In the print edition, deputy minister Buti Manamela, responsible for youth development in the Presidency, gives us a rundown of what the state is doing in line with the second National Youth Policy.

Economics guru Neva Makgetla discusses the link between employment, education and race, while young economist Ayabonga Cawe speaks to the political, cultural and class dimensions of exclusion in the country’s job market.

Two academics, Ariane de Lannoy of UCT and Lauren Graham of UJ, attempt to offer short term solutions in breaking down barriers of entry to the labour market for young people.

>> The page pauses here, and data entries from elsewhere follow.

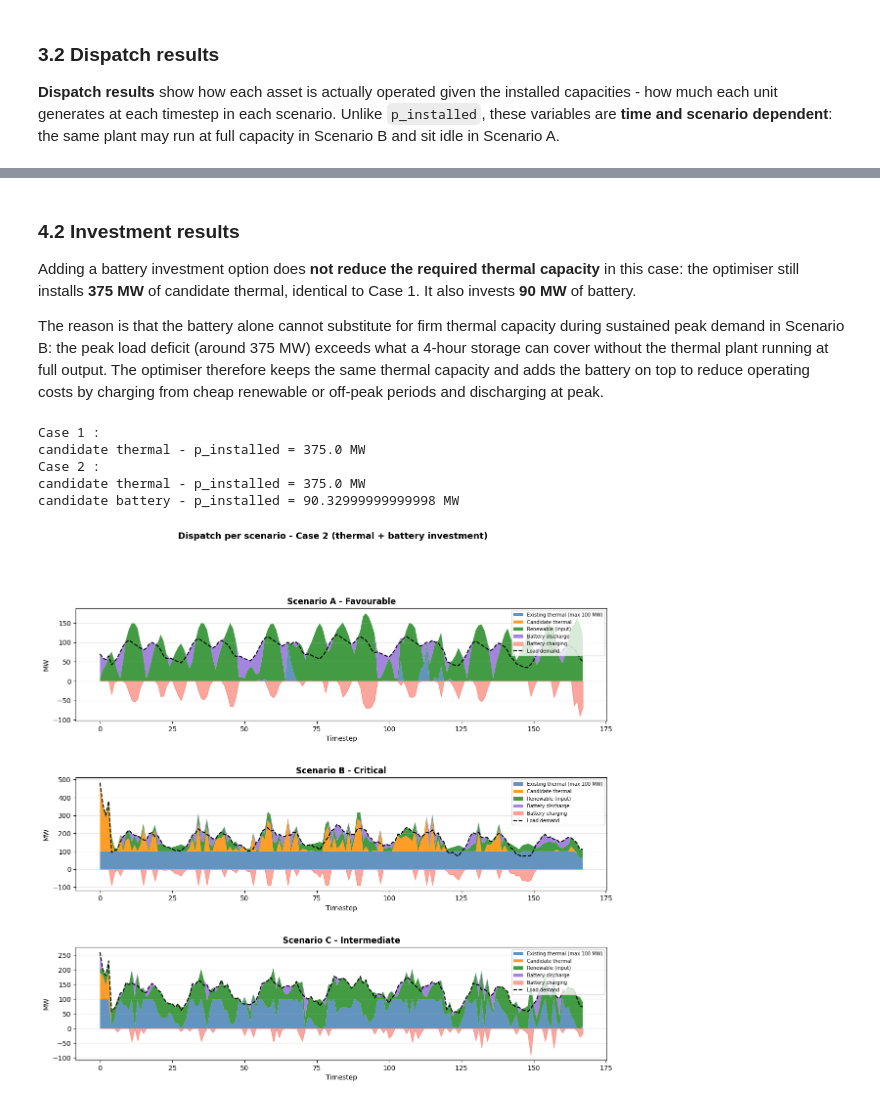
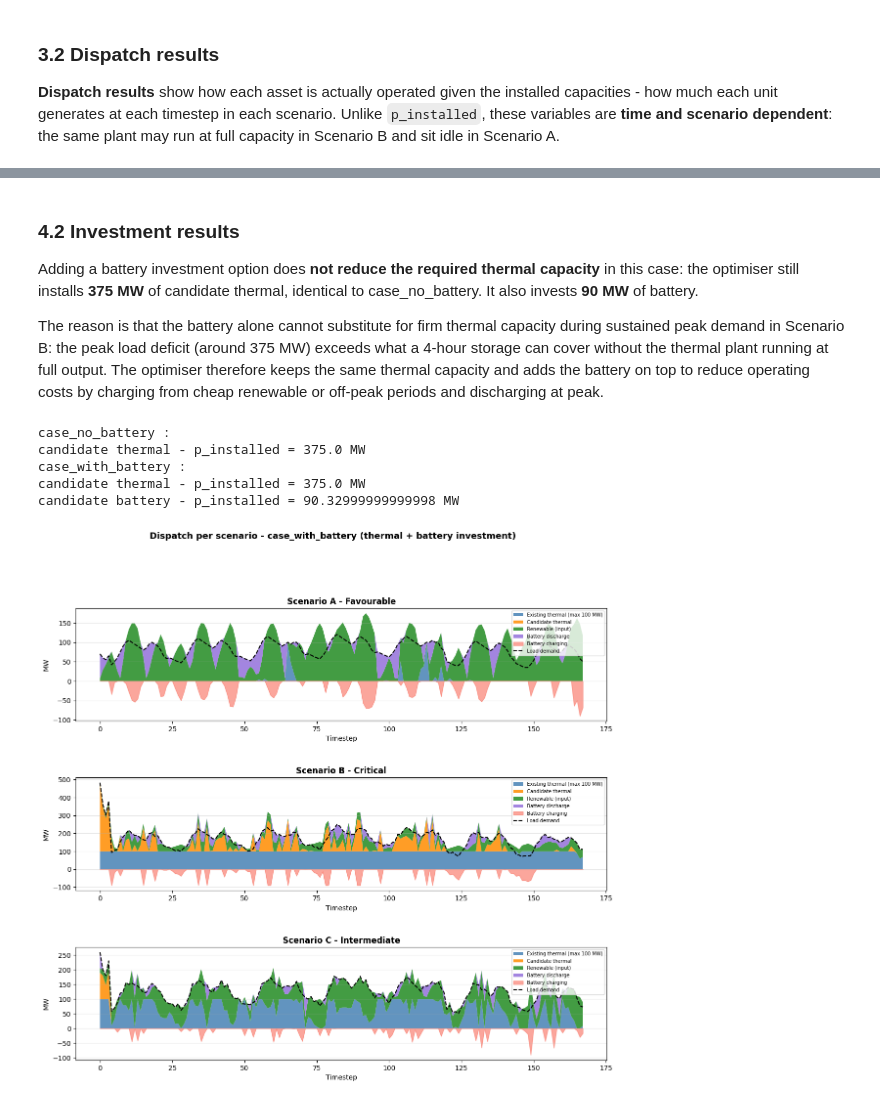
Before and after one commit to AntaresSimulatorTeam/GEMS, a Jupyter notebook: doc/getting-started/Tutorial_3_Investment/3_Tutorial_Investment.ipynb, the cells around one changed output, grey strips where cells are left out. Saved outputs shown, nothing was run; the diff lists cells and outputs as text; code cells hidden in the pictures.

```diff
--- a/doc/getting-started/Tutorial_3_Investment/3_Tutorial_Investment.ipynb
+++ b/doc/getting-started/Tutorial_3_Investment/3_Tutorial_Investment.ipynb
@@ -71,10 +71,10 @@ from gems.session.session import SimulationSession
 from gems.optim_config.parsing import OptimConfig, TimeScopeConfig, ScenarioScopeConfig
 
 _cwd = Path.cwd()
-study_dir_case1 = _cwd / "Tutorial_Investment/case1"
+study_dir_no_battery = _cwd / "tutorial_invest/case_no_battery"
 
 print("STUDY LOADING")
-study_case1 = load_study(study_dir_case1)
+study_no_battery = load_study(study_dir_no_battery)
 print("\tStudy loaded")
 
 optim_config = OptimConfig(
@@ -83,7 +83,7 @@ optim_config = OptimConfig(
 )
 
 print("\nSOLVING OPTIMIZATION PROBLEM")
-result = SimulationSession(study=study_case1, optim_config=optim_config).run()
+result = SimulationSession(study=study_no_battery, optim_config=optim_config).run()
 print("\tOptimization problem solved")
 # %% [output]
 STUDY LOADING
@@ -134,8 +134,8 @@ import matplotlib.gridspec as gridspec
 import io, base64
 from IPython.display import display
 
-renewable_data = np.loadtxt(study_dir_case1 / "input/data-series/renewable_gen.txt")
-load_data      = np.loadtxt(study_dir_case1 / "input/data-series/load_demand.txt")
+renewable_data = np.loadtxt(study_dir_no_battery / "input/data-series/renewable_gen.txt")
+load_data      = np.loadtxt(study_dir_no_battery / "input/data-series/load_demand.txt")
 
 scenario_labels = ["Scenario A - Favourable", "Scenario B - Critical", "Scenario C - Intermediate"]
 timesteps = list(range(168))
@@ -167,7 +167,7 @@ for s, label in enumerate(scenario_labels):
     ax.legend(loc="upper right", fontsize=8)
     ax.grid(True, axis="y", alpha=0.3)
 
-fig.suptitle("Dispatch per scenario - Case 1 (thermal investment only)", fontsize=13, fontweight="bold", y=1.01)
+fig.suptitle("Dispatch per scenario - case_no_battery (thermal investment only)", fontsize=13, fontweight="bold", y=1.01)
 
 buf = io.BytesIO()
 fig.savefig(buf, format="png", bbox_inches="tight")
@@ -195,7 +195,7 @@ from gems.session.session import SimulationSession
 from gems.optim_config.parsing import OptimConfig, TimeScopeConfig, ScenarioScopeConfig
 
 _cwd = Path.cwd()
-study_dir = _cwd / "Tutorial_Investment/case2"
+study_dir = _cwd / "tutorial_invest/case_with_battery"
 
 print("STUDY LOADING")
 study = load_study(study_dir)
@@ -234,21 +234,21 @@ HiGHS run time      :          0.03
 # %% [markdown]
 ### 4.2 Investment results
 
-Adding a battery investment option does **not reduce the required thermal capacity** in this case: the optimiser still installs **375 MW** of candidate thermal, identical to Case 1. It also invests **90 MW** of battery.
+Adding a battery investment option does **not reduce the required thermal capacity** in this case: the optimiser still installs **375 MW** of candidate thermal, identical to case_no_battery. It also invests **90 MW** of battery.
 
 The reason is that the battery alone cannot substitute for firm thermal capacity during sustained peak demand in Scenario B: the peak load deficit (around 375 MW) exceeds what a 4-hour storage can cover without the thermal plant running at full output. The optimiser therefore keeps the same thermal capacity and adds the battery on top to reduce operating costs by charging from cheap renewable or off-peak periods and discharging at peak.
 # %%
-p_thermal_case2 = result.component("candidate_thermal").output("p_installed").value().values.flat[0]
-p_battery_case2 = result.component("candidate_battery").output("p_installed").value().values.flat[0]
-print("Case 1 :")
-print(f"candidate thermal - p_installed = {p_thermal_case1} MW")
-print("Case 2 :")
-print(f"candidate thermal - p_installed = {p_thermal_case2} MW")
-print(f"candidate battery - p_installed = {p_battery_case2} MW")
+p_thermal_with_battery = result.component("candidate_thermal").output("p_installed").value().values.flat[0]
+p_battery_with_battery = result.component("candidate_battery").output("p_installed").value().values.flat[0]
+print("case_no_battery :")
+print(f"candidate thermal - p_installed = {p_thermal_no_battery} MW")
+print("case_with_battery :")
+print(f"candidate thermal - p_installed = {p_thermal_with_battery} MW")
+print(f"candidate battery - p_installed = {p_battery_with_battery} MW")
 # %% [output]
-Case 1 :
+case_no_battery :
 candidate thermal - p_installed = 375.0 MW
-Case 2 :
+case_with_battery :
 candidate thermal - p_installed = 375.0 MW
 candidate battery - p_installed = 90.32999999999998 MW
 # %%
@@ -279,32 +279,32 @@ for s, label in enumerate(scenario_labels):
     load          = load_data[timesteps, s]
     p_withdrawal  = result.component("candidate_battery").output("p_withdrawal").value(scenario_index=s).values
     p_injection   = result.component("candidate_battery").output("p_injection").value(scenario_index=s).values
 
     ax.stackplot(timesteps, existing_gen, candidate_gen, renewable_gen, p_withdrawal,
                  labels=stack_labels, colors=colors, alpha=0.85)
     ax.fill_between(timesteps, -p_injection, 0, color="salmon", alpha=0.7, label="Battery charging")
     ax.plot(timesteps, load, "k--", linewidth=1.5, label="Load demand")
 
     if any(u > 0.1 for u in unsupplied):
         ax.plot(timesteps, unsupplied, "rv--", linewidth=1.5, markersize=6, label="Unsupplied energy")
 
     ax.set_title(label, fontweight="bold")
     ax.set_xlabel("Timestep")
     ax.set_ylabel("MW")
     lines1, labels1 = ax.get_legend_handles_labels()
     ax.legend(lines1, labels1, loc="upper right", fontsize=7)
     ax.grid(True, axis="y", alpha=0.3)
 
-fig.suptitle("Dispatch per scenario - Case 2 (thermal + battery investment)", fontsize=13, fontweight="bold", y=1.01)
+fig.suptitle("Dispatch per scenario - case_with_battery (thermal + battery investment)", fontsize=13, fontweight="bold", y=1.01)
 
 buf = io.BytesIO()
 fig.savefig(buf, format="png", bbox_inches="tight")
 buf.seek(0)
 display(
     {"image/png": base64.b64encode(buf.read()).decode()},
     raw=True,
     metadata={"image/png": {"alt": "Stacked area charts with battery data for each of the 3 scenarios across 168 timesteps."}}
 )
 plt.close(fig)
 # %% [output]
-[figure, old version]
+[figure, new version]
```
Also changed, not shown: parts of 7 cells of this notebook, 12 other files.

On the theme of solutions, trade union Solidarity’s Dirk Hermann writes about what labour can do to boost skilling and education of their members to ensure they have a competitive edge when they start working.

We also have young entrepreneur and self-branding expert Kate Moodley giving tips on what young jobseekers can do to strike a positive image in the competitive careers market of the 21st century.

Last, but certainly not least, the supplement attempts to empower young entrepreneurs and wealth creators by providing guidance on how to access to funding for their businesses.

Get your copy in any of the Independent titles mentioned above, or access it online from Friday, July 1 atiwow.iol.co.za